8 | You Won’t Make Money Right Away
This. This is the point that gets me on my soapbox. I have people email me (or approach me in person) all the time asking me how they can start making big money on their blogs or that they’ve decided to start blogging for the purpose of making money. What I really want to say is this: don’t you think if it were that easy that all 200,000 of the people who start blogs each day would quit their day jobs and blog instead?!
If you start your blog for the sole purpose of making money, you probably won’t. Here’s why: it takes lots and lots of engaging posts, a heavy flow of traffic, and good marketing to get to a place where enough people are visiting your blog, clicking through your ads, and purchasing items through any affiliate programs you’re a part of to make any money. (Not to mention how much traffic you’ll need for sponsors!) For the first two years of my blog, I made nothing more than a few dollars each month, with the occasional paid review, which was maybe $75. Yeah, blogging is no “get rich quick” scheme. To make money blogging, you have to stick with it, even when no one is reading your words and no one is paying you to write. It can take years to get to a solid place where you’re making good money through your blog (I’m still working towards that point), but if you’re only blogging for money, and you aren’t seeing an immediate ROI, you’ll likely quit!
There’s nothing wrong with blogging with the goal of generating income, but I am warning you that this will not happen overnight. Be prepared to post a lot of quality work before you start seeing any significant ROI financially.
Questions to ask yourself: Why am I blogging–to share my story, ideas, and thoughts–or to make money? How long am I willing to stick with blogging even if I’m not making money? Have I researched the best ways for my blog to make money (either now or in the future)? What can I do today to set myself up for financial success in the future as it relates to blogging?
9 | Blogging Isn’t Easy, But It’s Worth It

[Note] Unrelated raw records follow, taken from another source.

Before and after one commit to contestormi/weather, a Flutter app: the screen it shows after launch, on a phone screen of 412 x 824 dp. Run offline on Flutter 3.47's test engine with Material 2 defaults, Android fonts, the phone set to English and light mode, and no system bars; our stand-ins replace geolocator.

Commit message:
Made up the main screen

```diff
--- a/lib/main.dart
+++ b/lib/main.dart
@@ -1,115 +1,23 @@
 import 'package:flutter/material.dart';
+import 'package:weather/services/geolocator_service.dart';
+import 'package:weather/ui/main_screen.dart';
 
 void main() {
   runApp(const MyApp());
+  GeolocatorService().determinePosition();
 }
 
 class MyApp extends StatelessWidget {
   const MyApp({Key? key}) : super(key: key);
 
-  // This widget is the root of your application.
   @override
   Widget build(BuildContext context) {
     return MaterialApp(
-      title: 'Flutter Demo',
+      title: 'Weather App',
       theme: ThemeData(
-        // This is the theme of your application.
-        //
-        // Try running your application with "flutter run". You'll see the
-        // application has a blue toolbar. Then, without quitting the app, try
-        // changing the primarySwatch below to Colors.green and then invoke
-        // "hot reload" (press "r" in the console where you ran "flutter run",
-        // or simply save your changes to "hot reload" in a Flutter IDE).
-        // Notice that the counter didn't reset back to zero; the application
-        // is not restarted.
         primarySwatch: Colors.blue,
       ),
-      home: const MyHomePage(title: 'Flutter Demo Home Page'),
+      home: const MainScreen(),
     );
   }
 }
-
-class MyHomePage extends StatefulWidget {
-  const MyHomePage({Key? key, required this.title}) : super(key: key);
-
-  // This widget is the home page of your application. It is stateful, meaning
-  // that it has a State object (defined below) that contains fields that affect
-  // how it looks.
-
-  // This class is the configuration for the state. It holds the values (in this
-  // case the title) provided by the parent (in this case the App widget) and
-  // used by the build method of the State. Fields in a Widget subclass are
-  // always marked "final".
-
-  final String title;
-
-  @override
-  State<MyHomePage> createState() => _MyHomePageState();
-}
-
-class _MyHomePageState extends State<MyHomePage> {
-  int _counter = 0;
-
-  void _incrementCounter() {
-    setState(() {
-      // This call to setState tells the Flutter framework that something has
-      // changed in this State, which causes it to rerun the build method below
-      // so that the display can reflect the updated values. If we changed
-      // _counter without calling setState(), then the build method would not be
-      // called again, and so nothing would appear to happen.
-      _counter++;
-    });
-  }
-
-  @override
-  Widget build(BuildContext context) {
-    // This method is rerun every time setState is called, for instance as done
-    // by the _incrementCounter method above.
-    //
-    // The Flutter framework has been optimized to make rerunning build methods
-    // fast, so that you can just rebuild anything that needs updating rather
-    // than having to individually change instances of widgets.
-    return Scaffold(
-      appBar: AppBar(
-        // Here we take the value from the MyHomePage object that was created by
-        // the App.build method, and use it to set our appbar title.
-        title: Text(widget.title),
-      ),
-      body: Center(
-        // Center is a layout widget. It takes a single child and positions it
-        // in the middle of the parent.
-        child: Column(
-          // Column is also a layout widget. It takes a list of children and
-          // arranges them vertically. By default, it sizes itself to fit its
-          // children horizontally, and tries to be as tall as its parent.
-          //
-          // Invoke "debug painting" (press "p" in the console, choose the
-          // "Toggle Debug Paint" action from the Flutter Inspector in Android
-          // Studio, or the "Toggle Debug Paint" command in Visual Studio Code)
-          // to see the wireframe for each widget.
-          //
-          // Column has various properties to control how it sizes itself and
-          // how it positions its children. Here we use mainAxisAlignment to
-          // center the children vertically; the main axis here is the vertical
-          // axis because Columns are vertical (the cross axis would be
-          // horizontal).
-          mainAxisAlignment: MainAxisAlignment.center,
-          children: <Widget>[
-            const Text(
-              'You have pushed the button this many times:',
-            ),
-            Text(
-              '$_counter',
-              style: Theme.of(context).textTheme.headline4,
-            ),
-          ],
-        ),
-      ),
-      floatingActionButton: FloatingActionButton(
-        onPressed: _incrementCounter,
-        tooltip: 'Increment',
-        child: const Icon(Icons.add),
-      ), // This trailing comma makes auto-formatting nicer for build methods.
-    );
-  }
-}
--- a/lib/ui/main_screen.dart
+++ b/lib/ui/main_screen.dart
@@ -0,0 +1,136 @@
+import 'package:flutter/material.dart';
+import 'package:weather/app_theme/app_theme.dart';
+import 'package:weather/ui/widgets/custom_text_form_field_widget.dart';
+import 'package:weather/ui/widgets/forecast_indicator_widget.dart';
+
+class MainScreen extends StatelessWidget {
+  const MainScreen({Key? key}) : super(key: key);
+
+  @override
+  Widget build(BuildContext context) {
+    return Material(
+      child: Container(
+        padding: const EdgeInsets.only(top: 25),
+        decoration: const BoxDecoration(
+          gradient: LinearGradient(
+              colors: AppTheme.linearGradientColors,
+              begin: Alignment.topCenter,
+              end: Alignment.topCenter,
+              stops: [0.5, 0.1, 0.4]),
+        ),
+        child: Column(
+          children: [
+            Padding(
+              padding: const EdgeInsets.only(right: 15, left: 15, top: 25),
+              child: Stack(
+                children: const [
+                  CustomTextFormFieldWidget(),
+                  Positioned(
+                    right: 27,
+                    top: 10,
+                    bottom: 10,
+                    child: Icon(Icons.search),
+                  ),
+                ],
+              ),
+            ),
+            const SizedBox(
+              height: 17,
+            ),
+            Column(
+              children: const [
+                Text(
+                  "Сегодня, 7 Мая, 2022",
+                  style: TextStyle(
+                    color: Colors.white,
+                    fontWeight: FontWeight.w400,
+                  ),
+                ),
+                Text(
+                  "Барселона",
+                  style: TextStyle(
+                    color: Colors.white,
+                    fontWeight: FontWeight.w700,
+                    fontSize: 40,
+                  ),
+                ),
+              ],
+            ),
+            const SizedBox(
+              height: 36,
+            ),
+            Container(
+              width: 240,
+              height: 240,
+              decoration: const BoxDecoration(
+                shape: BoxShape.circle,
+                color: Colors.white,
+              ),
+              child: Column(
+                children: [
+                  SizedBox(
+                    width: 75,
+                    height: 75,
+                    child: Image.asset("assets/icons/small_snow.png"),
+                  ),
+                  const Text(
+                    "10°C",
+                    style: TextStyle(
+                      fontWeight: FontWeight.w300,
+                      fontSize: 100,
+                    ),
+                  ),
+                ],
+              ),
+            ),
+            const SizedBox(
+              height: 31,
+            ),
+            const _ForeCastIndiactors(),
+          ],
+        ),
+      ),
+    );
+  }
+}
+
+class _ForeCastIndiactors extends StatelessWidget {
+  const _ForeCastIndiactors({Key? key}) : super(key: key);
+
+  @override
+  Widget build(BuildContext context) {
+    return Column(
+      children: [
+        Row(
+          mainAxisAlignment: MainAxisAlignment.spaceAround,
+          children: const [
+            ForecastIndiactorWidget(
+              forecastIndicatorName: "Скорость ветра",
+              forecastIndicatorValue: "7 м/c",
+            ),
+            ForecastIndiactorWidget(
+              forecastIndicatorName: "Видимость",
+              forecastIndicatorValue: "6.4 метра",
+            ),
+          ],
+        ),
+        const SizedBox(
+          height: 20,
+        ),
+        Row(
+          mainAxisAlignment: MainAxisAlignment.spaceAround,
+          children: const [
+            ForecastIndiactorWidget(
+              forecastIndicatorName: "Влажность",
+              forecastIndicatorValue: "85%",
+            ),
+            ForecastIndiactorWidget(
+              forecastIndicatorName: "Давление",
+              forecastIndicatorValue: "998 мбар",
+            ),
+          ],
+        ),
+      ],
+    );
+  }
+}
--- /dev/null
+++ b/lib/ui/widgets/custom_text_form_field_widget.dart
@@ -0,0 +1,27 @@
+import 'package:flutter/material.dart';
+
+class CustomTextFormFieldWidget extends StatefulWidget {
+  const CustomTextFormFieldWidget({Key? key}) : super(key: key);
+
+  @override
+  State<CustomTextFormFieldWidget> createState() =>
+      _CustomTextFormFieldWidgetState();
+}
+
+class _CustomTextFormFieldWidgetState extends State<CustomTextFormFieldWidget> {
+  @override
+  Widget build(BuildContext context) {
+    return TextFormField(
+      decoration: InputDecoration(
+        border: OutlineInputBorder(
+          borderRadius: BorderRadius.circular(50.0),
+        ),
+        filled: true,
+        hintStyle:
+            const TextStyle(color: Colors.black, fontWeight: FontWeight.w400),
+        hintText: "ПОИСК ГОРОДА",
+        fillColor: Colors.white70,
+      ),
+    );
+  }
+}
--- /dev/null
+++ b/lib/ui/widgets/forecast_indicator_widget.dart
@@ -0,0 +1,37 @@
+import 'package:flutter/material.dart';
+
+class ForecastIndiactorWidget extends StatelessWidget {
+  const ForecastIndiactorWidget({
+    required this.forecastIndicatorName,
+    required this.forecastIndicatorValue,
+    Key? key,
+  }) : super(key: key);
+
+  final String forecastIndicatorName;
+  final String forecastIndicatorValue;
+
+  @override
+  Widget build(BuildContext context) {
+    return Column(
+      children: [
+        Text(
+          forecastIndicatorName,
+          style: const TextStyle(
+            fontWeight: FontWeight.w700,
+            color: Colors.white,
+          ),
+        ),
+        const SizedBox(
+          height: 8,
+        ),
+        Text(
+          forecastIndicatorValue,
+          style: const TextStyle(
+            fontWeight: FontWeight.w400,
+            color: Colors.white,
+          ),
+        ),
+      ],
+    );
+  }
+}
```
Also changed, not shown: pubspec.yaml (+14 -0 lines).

I hate to wrap this post up in a neat bow because it’s been very raw and honest. But the truth is that this point is honestly true for me: that blogging is challenging and difficult at times, but for me, it is completely worth it. I spend hours each day working on my site, connecting with my readers, taking photos, editing videos, writing posts, editing, publishing, marketing, and broadcasting. For me, those hours are well spent. I find a lot of purpose in blogging and thoroughly enjoy connecting with people who I would otherwise never meet (or even speak with)! I have dreamed about blogging full-time for years and am thankful for the opportunity to pour myself in to my blog, a platform I am extremely passionate about. If you’re a reader, thank you so much for your support.

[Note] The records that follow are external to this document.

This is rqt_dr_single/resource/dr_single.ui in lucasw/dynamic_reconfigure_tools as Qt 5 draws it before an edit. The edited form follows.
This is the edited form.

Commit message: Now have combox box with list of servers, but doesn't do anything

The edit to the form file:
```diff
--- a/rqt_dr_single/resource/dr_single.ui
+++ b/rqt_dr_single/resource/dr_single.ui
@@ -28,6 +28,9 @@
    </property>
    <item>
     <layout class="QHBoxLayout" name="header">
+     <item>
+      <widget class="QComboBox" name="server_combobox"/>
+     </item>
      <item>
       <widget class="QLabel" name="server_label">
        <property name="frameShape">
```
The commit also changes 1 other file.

I don’t know how long I’ll keep up with writing on this blog. Right now, I think it will be for a very long time, through moves and pregnancies and babies and life’s changes. I feel so fulfilled and at peace about blogging full-time, but I am open to whatever God has in store for me in the future! I still have a long way to go in many of the areas I mentioned above, but I am working toward excellence (not perfection).
Questions to ask yourself: Knowing what I know, does it make sense for me to start a blog? If I already have a blog, does it make sense for me to pour myself into it? Is it worth it? Do I have the time and energy? Am I willing to do what it takes to grow in any areas where I’m weak?
// If you’re thinking about starting a blog, or you have one that you’re interested in growing, I truly hope this post gave you an honest picture of what it’s like to be a blogger. If you have any further questions, please comment below–I’d be happy to answer them! Happy Blogging! 🙂
// Use this image to pin